* Activity
Output every entry exactly as written, skipping any pictures.

* Data provided
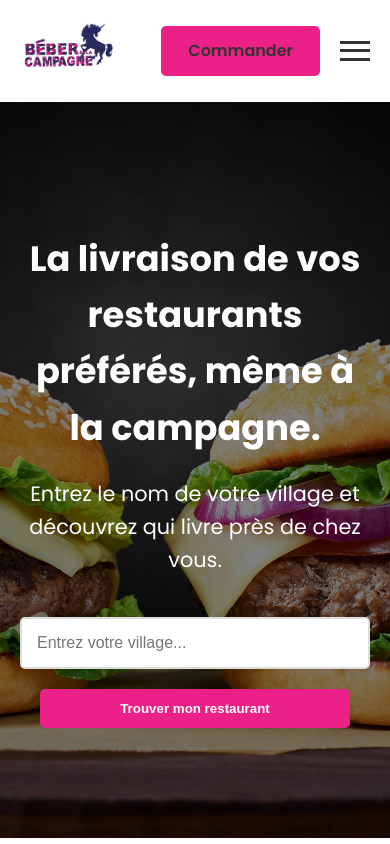
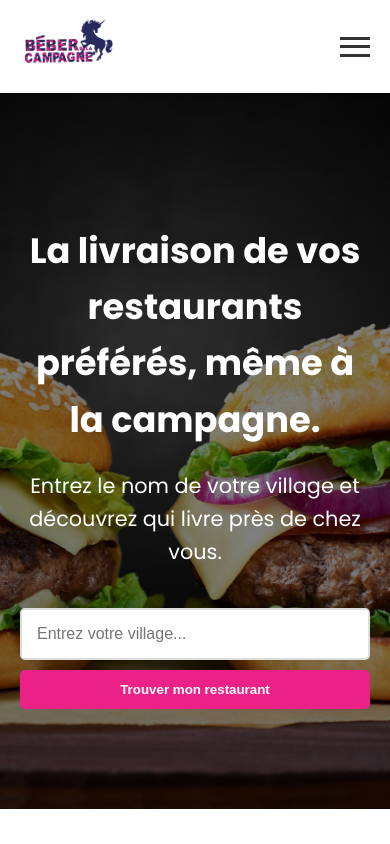
Before and after one commit to pimric/beber, a plain HTML site: page menu/index.html in a window 390 px wide. Shown: the top 844 px of the page. Drawn offline with Linux system fonts and the light colour scheme.

Commit message:
fix: Correct button alignment on mobile

```diff
--- a/menu/index.html
+++ b/menu/index.html
@@ -56,7 +56,7 @@
             font-weight: 400;
         }
 
-        .main-nav a {
+        .nav-links a:not(.btn) {
             margin-left: 25px;
             text-decoration: none;
             color: var(--secondary-color);
@@ -64,7 +64,7 @@
             transition: color 0.3s ease;
         }
 
-        .main-nav a:hover {
+        .nav-links a:not(.btn):hover {
             color: var(--primary-color);
         }
 
@@ -301,13 +301,9 @@
                 display: flex; /* Show when active */
             }
 
-            .main-nav a {
+            .nav-links a {
                 margin: 10px 20px; /* Adjust spacing for vertical menu */
                 font-size: 1rem;
-            }
-
-            .btn-primary {
-                margin: 10px 20px; /* Adjust spacing for button */
             }
 
             .hamburger-menu {
@@ -485,13 +481,13 @@
             <div class="header-content">
                 <a href="#" class="logo"><img src="../images_beber/500PX-LOGO-BEBER.png" alt="Logo Hubert de la Campagne" style="max-height: 50px;"></a>
                 <nav class="main-nav">
-                    <a href="menu/index.html" class="btn btn-primary">Commander</a>
                     <div class="hamburger-menu">
                         <div class="bar"></div>
                         <div class="bar"></div>
                         <div class="bar"></div>
                     </div>
                     <div class="nav-links">
+                        <a href="menu/index.html" class="btn btn-primary">Commander</a>
                         <a href="#restaurants">Nos Restaurants</a>
                         <a href="#concept">Le Concept</a>
                         <a href="#faq">FAQ</a>
```
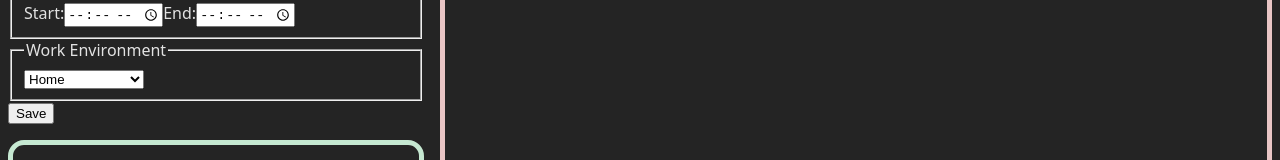
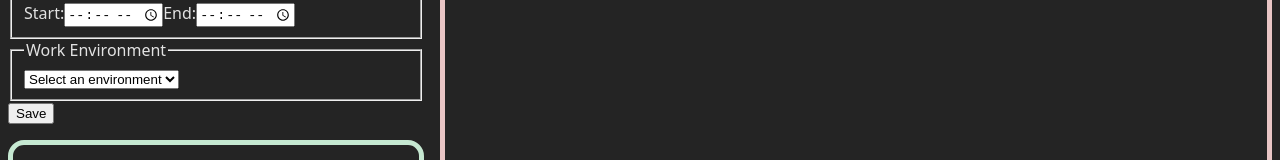
Before and after one commit to ollewarne/linkoping-pps, a React (Vite) app: page / in a window 1280 px wide. Shown: the part 262-422 px from the top of the page. Built offline with nearby package versions, Linux system fonts and the light colour scheme.

Commit message:
adding default value for dropdown

```diff
--- a/src/components/WorkDayForm/WorkDayForm.jsx
+++ b/src/components/WorkDayForm/WorkDayForm.jsx
@@ -70,7 +70,8 @@ function WorkDayForm() {
 {/* ENVIRONMENT */}
             <fieldset>
                 <legend>Work Environment</legend>
-                <select ref={workEnvironment} name="environments" id="working-environment">
+                <select ref={workEnvironment} name="environments" id="working-environment" required defaultValue='default'>
+                    <option value="default" disabled>Select an environment</option>
                     { environmentOptions.map(environment => (
                         <option key={environment} value={environment}>
                             {environment}
```
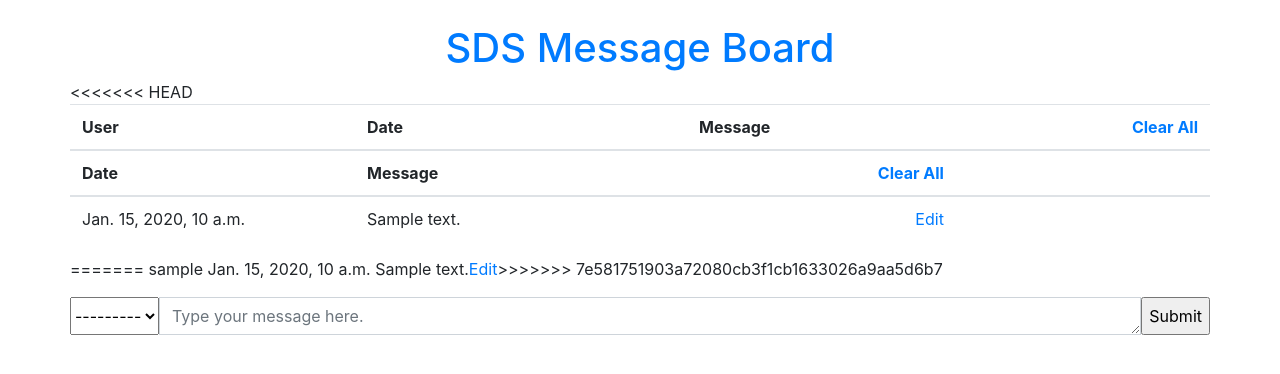
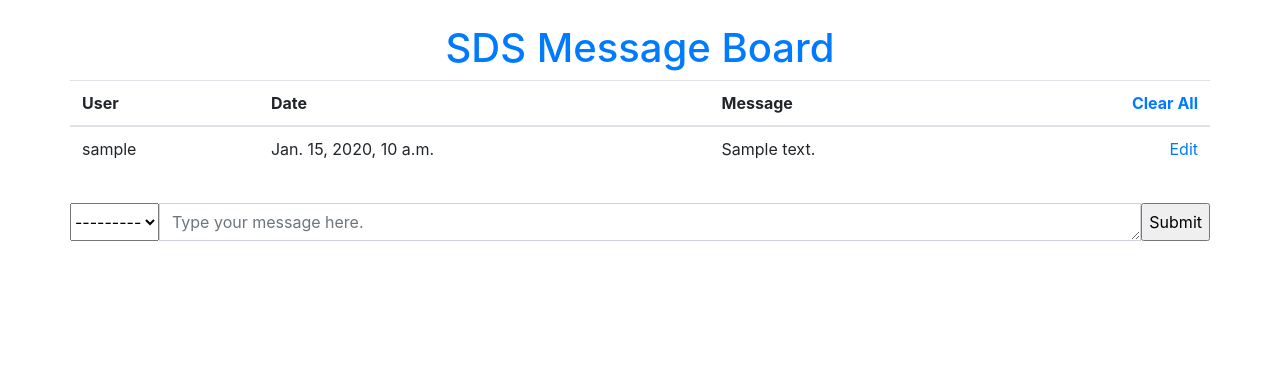
Before and after one commit to glitterlee/PythonTraining, a Django app: page / in a window 1280 px wide. Shown: the top 374 px of the page. Run offline with Django 3.2, Linux system fonts and the light colour scheme; tables that the repository leaves empty hold one stand-in row (values such as "Sample post"); some libraries are stand-ins or nearby versions.

Commit message:
merge issue

```diff
--- a/examples/message_board/board/templates/edit.html
+++ b/examples/message_board/board/templates/edit.html
@@ -22,10 +22,7 @@
 
     <div class="row">
         <div class="input-group">
-<<<<<<< HEAD
-=======
             {{ msg_form.user }}
->>>>>>> 7e581751903a72080cb3f1cb1633026a9aa5d6b7
             {{ msg_form.text }}
             <input type="submit" value="Submit">
         </div>
--- a/examples/message_board/board/templates/index.html
+++ b/examples/message_board/board/templates/index.html
@@ -22,24 +22,6 @@
             <tbody>
                 {% for m in messages %}
                     <tr>
-<<<<<<< HEAD
-                        <th class="w-25">Date</th>
-                        <th class="w-70">Message</th>
-                        <th class="w-5"><a class="button float-right" href="{% url 'clear_all' %}">Clear All</a></th>
-                    </tr>
-                </thead>
-                <tbody>
-                    {% for m in messages %}
-                        <tr>
-                            <td>{{ m.pub_date }}</td>
-                            <td>{{ m.text }}</td>
-                            <td><a class="button float-right" href="{% url 'edit_msg' m.id %}">Edit</a></td>
-
-                        </tr>
-                    {% endfor %}
-                </tbody>
-            </table>
-=======
                         <td>{{ m.user }}</td>
                         <td>{{ m.pub_date }}</td>
                         <td>{{ m.text }}</td>
@@ -48,7 +30,6 @@
                 {% endfor %}
             </tbody>
         </table>
->>>>>>> 7e581751903a72080cb3f1cb1633026a9aa5d6b7
     </div>
     {% else %}
         <div class="text-center">
```
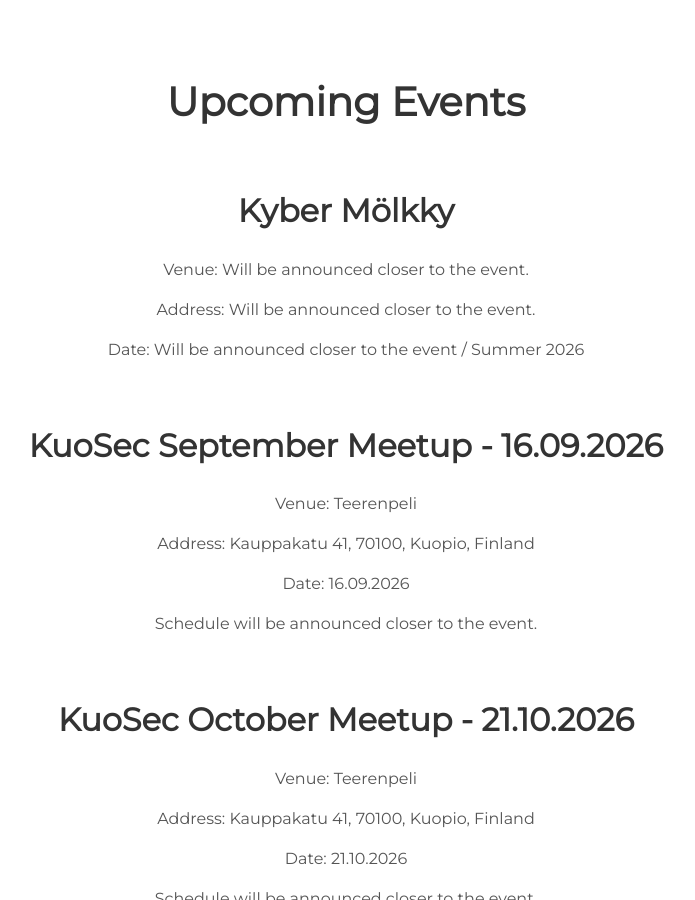
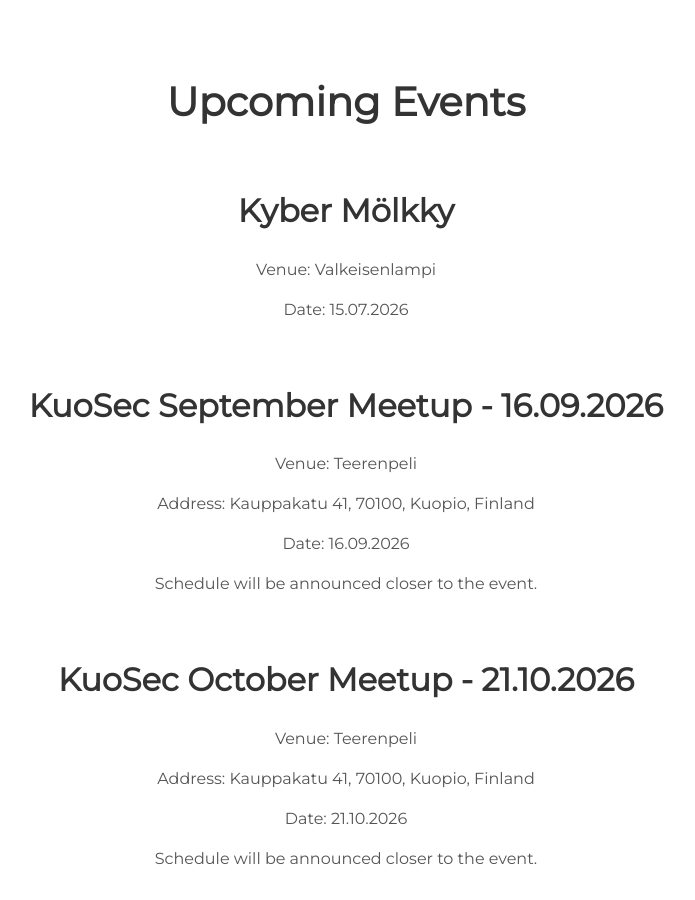
Before and after one commit to kuosec/kuosec.github.io, a Jekyll site: the page built from index.html, in a window 1280 px wide and 900 px high, scrolled down 1708 px. Shown: the whole window, without its empty margins (294-989 px from the left). Built offline with Jekyll 4.4.1, drawn with Linux system fonts in a browser that asks for light colours.

Commit message:
mölkky
mölkky

```diff
--- a/_includes/projects.html
+++ b/_includes/projects.html
@@ -8,9 +8,8 @@
   <h1>Upcoming Events </h1>
   <div class="event">
     <h2>Kyber Mölkky</h2>
-    <p>Venue: Will be announced closer to the event.</p>
-    <p>Address: Will be announced closer to the event.</p>
-    <p>Date: Will be announced closer to the event / Summer 2026</p>
+    <p>Venue: Valkeisenlampi</p>
+    <p>Date: 15.07.2026</p>
   </div>
   <div class="event">
     <h2>KuoSec September Meetup - 16.09.2026</h2>
```
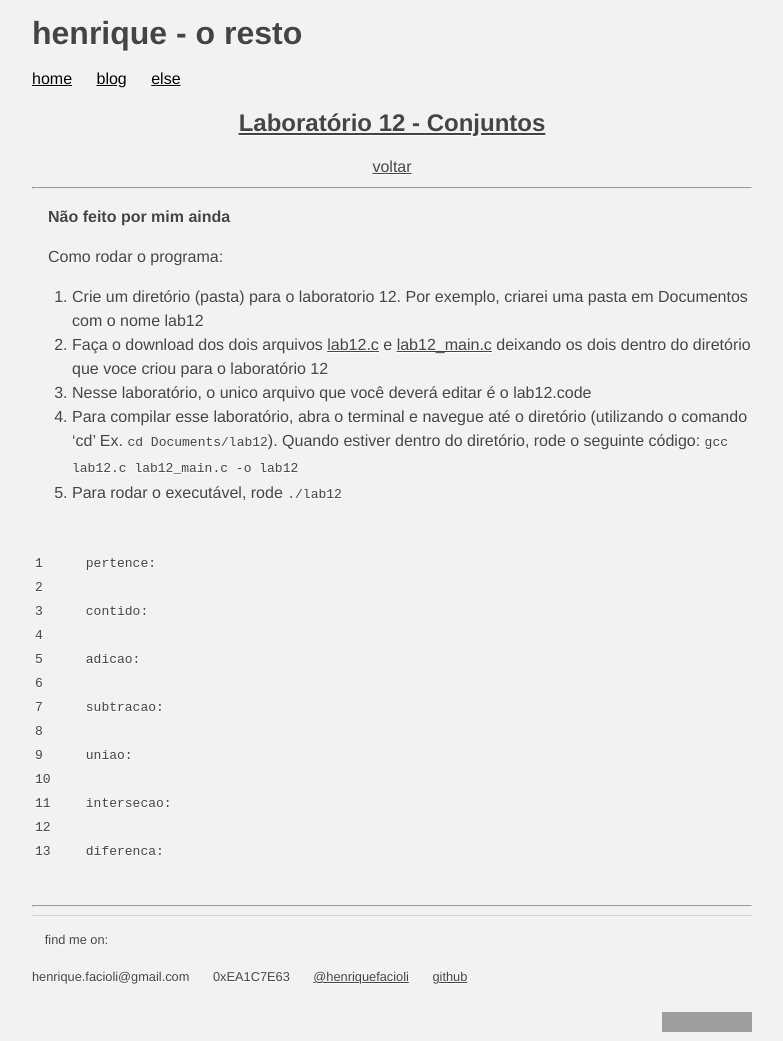
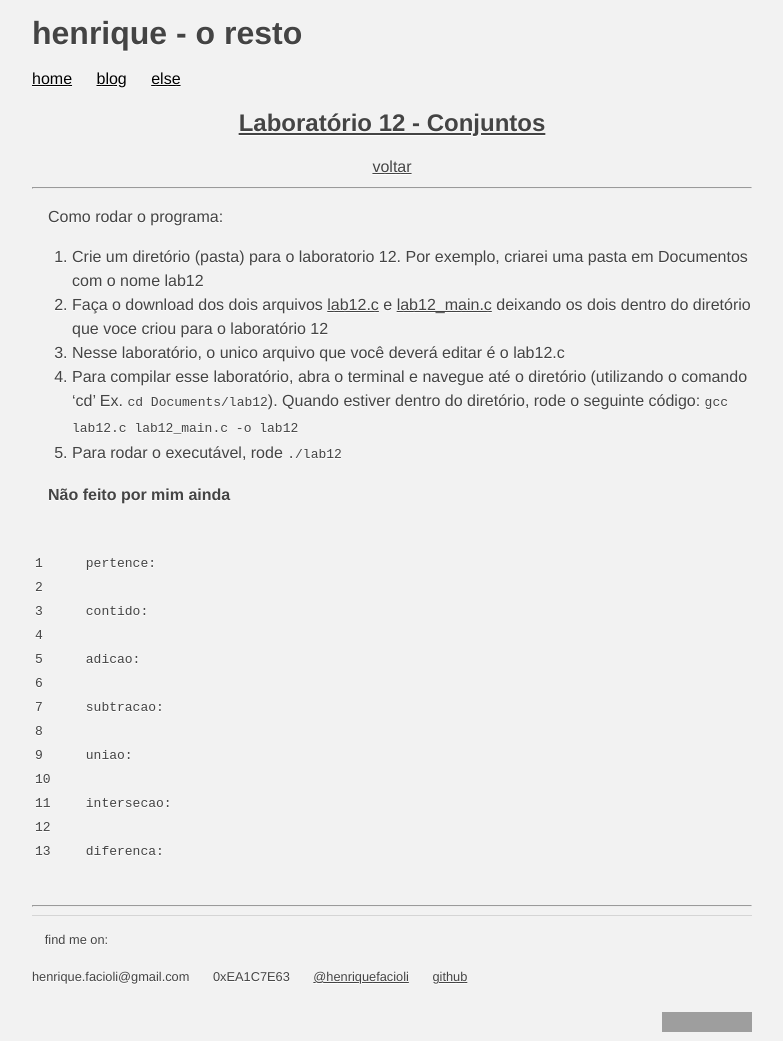
Before and after one commit to faciolihenrique/henriquefacioli.github.io, a Jekyll site: the page built from else/mc102/1s2016/pseudo12.md, in a window 1280 px wide. Shown: the whole page, without its empty margins (248-1031 px from the left). Built offline with Jekyll 4.4.1, drawn with Linux system fonts in a browser that asks for light colours; grey boxes are pictures that could not be loaded.

Commit message:
Mudanca da ordem do arquivo

```diff
--- a/else/mc102/1s2016/pseudo12.md
+++ b/else/mc102/1s2016/pseudo12.md
@@ -4,17 +4,16 @@ title: henrique - o resto
 postName: <a href="https://susy.ic.unicamp.br:9999/mc102ij/12/enunc.html">Laboratório 12 - Conjuntos</a>
 anterior: ../
 ---
-**Não feito por mim ainda**
-
 Como rodar o programa:
 
   1. Crie um diretório (pasta) para o laboratorio 12. Por exemplo, criarei uma pasta em Documentos com o nome lab12
   2. Faça o download dos dois arquivos [lab12.c](https://susy.ic.unicamp.br:9999/mc102ij/12/aux/lab12.c) e [lab12_main.c](https://susy.ic.unicamp.br:9999/mc102ij/12/aux/lab12_main.c) deixando os dois dentro do diretório que voce criou para o laboratório 12
-  3. Nesse laboratório, o unico arquivo que você deverá editar é o lab12.code
+  3. Nesse laboratório, o unico arquivo que você deverá editar é o lab12.c
   4. Para compilar esse laboratório, abra o terminal e navegue até o diretório (utilizando o comando 'cd' Ex. <code>cd Documents/lab12</code>). Quando estiver dentro do diretório, rode o seguinte código:
   <code>gcc lab12.c lab12_main.c -o lab12</code>
   5. Para rodar o executável, rode <code>./lab12</code>
 
+**Não feito por mim ainda**
 
 {% highlight b linenos%}
     pertence:
```
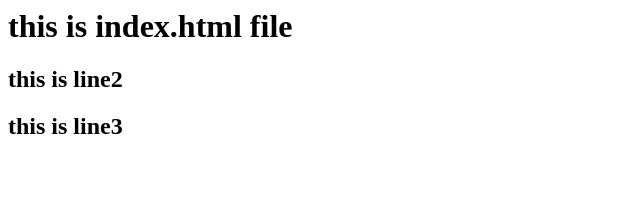
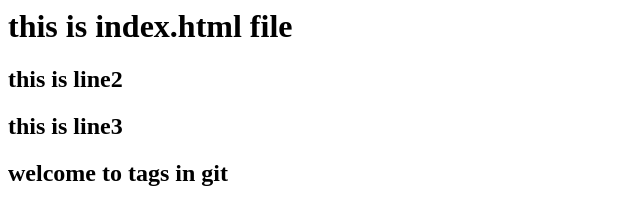
Before and after one commit to devopsjob4me/vtgitrepo1, a plain HTML site: page index.html in a window 1280 px wide. Shown: the whole page, without its empty margins (0-640 px from the left). Drawn offline with Linux system fonts and the light colour scheme.

Commit message:
tag added in index file

```diff
--- a/index.html
+++ b/index.html
@@ -1,3 +1,4 @@
 <h1> this is index.html file </h1>
 <h2> this is line2 </h2>
 <h2> this is line3 </h2>
+<h2> welcome to tags in git </h2>
```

* Written reply
Before and after one commit to pimric/beber, a plain HTML site: page menu/index.html in a window 390 px wide. Shown: the top 844 px of the page. Drawn offline with Linux system fonts and the light colour scheme.

Commit message:
fix: Correct button alignment on mobile

```diff
--- a/menu/index.html
+++ b/menu/index.html
@@ -56,7 +56,7 @@
             font-weight: 400;
         }
 
-        .main-nav a {
+        .nav-links a:not(.btn) {
             margin-left: 25px;
             text-decoration: none;
             color: var(--secondary-color);
@@ -64,7 +64,7 @@
             transition: color 0.3s ease;
         }
 
-        .main-nav a:hover {
+        .nav-links a:not(.btn):hover {
             color: var(--primary-color);
         }
 
@@ -301,13 +301,9 @@
                 display: flex; /* Show when active */
             }
 
-            .main-nav a {
+            .nav-links a {
                 margin: 10px 20px; /* Adjust spacing for vertical menu */
                 font-size: 1rem;
-            }
-
-            .btn-primary {
-                margin: 10px 20px; /* Adjust spacing for button */
             }
 
             .hamburger-menu {
@@ -485,13 +481,13 @@
             <div class="header-content">
                 <a href="#" class="logo"><img src="../images_beber/500PX-LOGO-BEBER.png" alt="Logo Hubert de la Campagne" style="max-height: 50px;"></a>
                 <nav class="main-nav">
-                    <a href="menu/index.html" class="btn btn-primary">Commander</a>
                     <div class="hamburger-menu">
                         <div class="bar"></div>
                         <div class="bar"></div>
                         <div class="bar"></div>
                     </div>
                     <div class="nav-links">
+                        <a href="menu/index.html" class="btn btn-primary">Commander</a>
                         <a href="#restaurants">Nos Restaurants</a>
                         <a href="#concept">Le Concept</a>
                         <a href="#faq">FAQ</a>
```
Before and after one commit to ollewarne/linkoping-pps, a React (Vite) app: page / in a window 1280 px wide. Shown: the part 262-422 px from the top of the page. Built offline with nearby package versions, Linux system fonts and the light colour scheme.

Commit message:
adding default value for dropdown

```diff
--- a/src/components/WorkDayForm/WorkDayForm.jsx
+++ b/src/components/WorkDayForm/WorkDayForm.jsx
@@ -70,7 +70,8 @@ function WorkDayForm() {
 {/* ENVIRONMENT */}
             <fieldset>
                 <legend>Work Environment</legend>
-                <select ref={workEnvironment} name="environments" id="working-environment">
+                <select ref={workEnvironment} name="environments" id="working-environment" required defaultValue='default'>
+                    <option value="default" disabled>Select an environment</option>
                     { environmentOptions.map(environment => (
                         <option key={environment} value={environment}>
                             {environment}
```
Before and after one commit to glitterlee/PythonTraining, a Django app: page / in a window 1280 px wide. Shown: the top 374 px of the page. Run offline with Django 3.2, Linux system fonts and the light colour scheme; tables that the repository leaves empty hold one stand-in row (values such as "Sample post"); some libraries are stand-ins or nearby versions.

Commit message:
merge issue

```diff
--- a/examples/message_board/board/templates/edit.html
+++ b/examples/message_board/board/templates/edit.html
@@ -22,10 +22,7 @@
 
     <div class="row">
         <div class="input-group">
-<<<<<<< HEAD
-=======
             {{ msg_form.user }}
->>>>>>> 7e581751903a72080cb3f1cb1633026a9aa5d6b7
             {{ msg_form.text }}
             <input type="submit" value="Submit">
         </div>
--- a/examples/message_board/board/templates/index.html
+++ b/examples/message_board/board/templates/index.html
@@ -22,24 +22,6 @@
             <tbody>
                 {% for m in messages %}
                     <tr>
-<<<<<<< HEAD
-                        <th class="w-25">Date</th>
-                        <th class="w-70">Message</th>
-                        <th class="w-5"><a class="button float-right" href="{% url 'clear_all' %}">Clear All</a></th>
-                    </tr>
-                </thead>
-                <tbody>
-                    {% for m in messages %}
-                        <tr>
-                            <td>{{ m.pub_date }}</td>
-                            <td>{{ m.text }}</td>
-                            <td><a class="button float-right" href="{% url 'edit_msg' m.id %}">Edit</a></td>
-
-                        </tr>
-                    {% endfor %}
-                </tbody>
-            </table>
-=======
                         <td>{{ m.user }}</td>
                         <td>{{ m.pub_date }}</td>
                         <td>{{ m.text }}</td>
@@ -48,7 +30,6 @@
                 {% endfor %}
             </tbody>
         </table>
->>>>>>> 7e581751903a72080cb3f1cb1633026a9aa5d6b7
     </div>
     {% else %}
         <div class="text-center">
```
Before and after one commit to kuosec/kuosec.github.io, a Jekyll site: the page built from index.html, in a window 1280 px wide and 900 px high, scrolled down 1708 px. Shown: the whole window, without its empty margins (294-989 px from the left). Built offline with Jekyll 4.4.1, drawn with Linux system fonts in a browser that asks for light colours.

Commit message:
mölkky
mölkky

```diff
--- a/_includes/projects.html
+++ b/_includes/projects.html
@@ -8,9 +8,8 @@
   <h1>Upcoming Events </h1>
   <div class="event">
     <h2>Kyber Mölkky</h2>
-    <p>Venue: Will be announced closer to the event.</p>
-    <p>Address: Will be announced closer to the event.</p>
-    <p>Date: Will be announced closer to the event / Summer 2026</p>
+    <p>Venue: Valkeisenlampi</p>
+    <p>Date: 15.07.2026</p>
   </div>
   <div class="event">
     <h2>KuoSec September Meetup - 16.09.2026</h2>
```
Before and after one commit to faciolihenrique/henriquefacioli.github.io, a Jekyll site: the page built from else/mc102/1s2016/pseudo12.md, in a window 1280 px wide. Shown: the whole page, without its empty margins (248-1031 px from the left). Built offline with Jekyll 4.4.1, drawn with Linux system fonts in a browser that asks for light colours; grey boxes are pictures that could not be loaded.

Commit message:
Mudanca da ordem do arquivo

```diff
--- a/else/mc102/1s2016/pseudo12.md
+++ b/else/mc102/1s2016/pseudo12.md
@@ -4,17 +4,16 @@ title: henrique - o resto
 postName: <a href="https://susy.ic.unicamp.br:9999/mc102ij/12/enunc.html">Laboratório 12 - Conjuntos</a>
 anterior: ../
 ---
-**Não feito por mim ainda**
-
 Como rodar o programa:
 
   1. Crie um diretório (pasta) para o laboratorio 12. Por exemplo, criarei uma pasta em Documentos com o nome lab12
   2. Faça o download dos dois arquivos [lab12.c](https://susy.ic.unicamp.br:9999/mc102ij/12/aux/lab12.c) e [lab12_main.c](https://susy.ic.unicamp.br:9999/mc102ij/12/aux/lab12_main.c) deixando os dois dentro do diretório que voce criou para o laboratório 12
-  3. Nesse laboratório, o unico arquivo que você deverá editar é o lab12.code
+  3. Nesse laboratório, o unico arquivo que você deverá editar é o lab12.c
   4. Para compilar esse laboratório, abra o terminal e navegue até o diretório (utilizando o comando 'cd' Ex. <code>cd Documents/lab12</code>). Quando estiver dentro do diretório, rode o seguinte código:
   <code>gcc lab12.c lab12_main.c -o lab12</code>
   5. Para rodar o executável, rode <code>./lab12</code>
 
+**Não feito por mim ainda**
 
 {% highlight b linenos%}
     pertence:
```
Before and after one commit to devopsjob4me/vtgitrepo1, a plain HTML site: page index.html in a window 1280 px wide. Shown: the whole page, without its empty margins (0-640 px from the left). Drawn offline with Linux system fonts and the light colour scheme.

Commit message:
tag added in index file

```diff
--- a/index.html
+++ b/index.html
@@ -1,3 +1,4 @@
 <h1> this is index.html file </h1>
 <h2> this is line2 </h2>
 <h2> this is line3 </h2>
+<h2> welcome to tags in git </h2>
```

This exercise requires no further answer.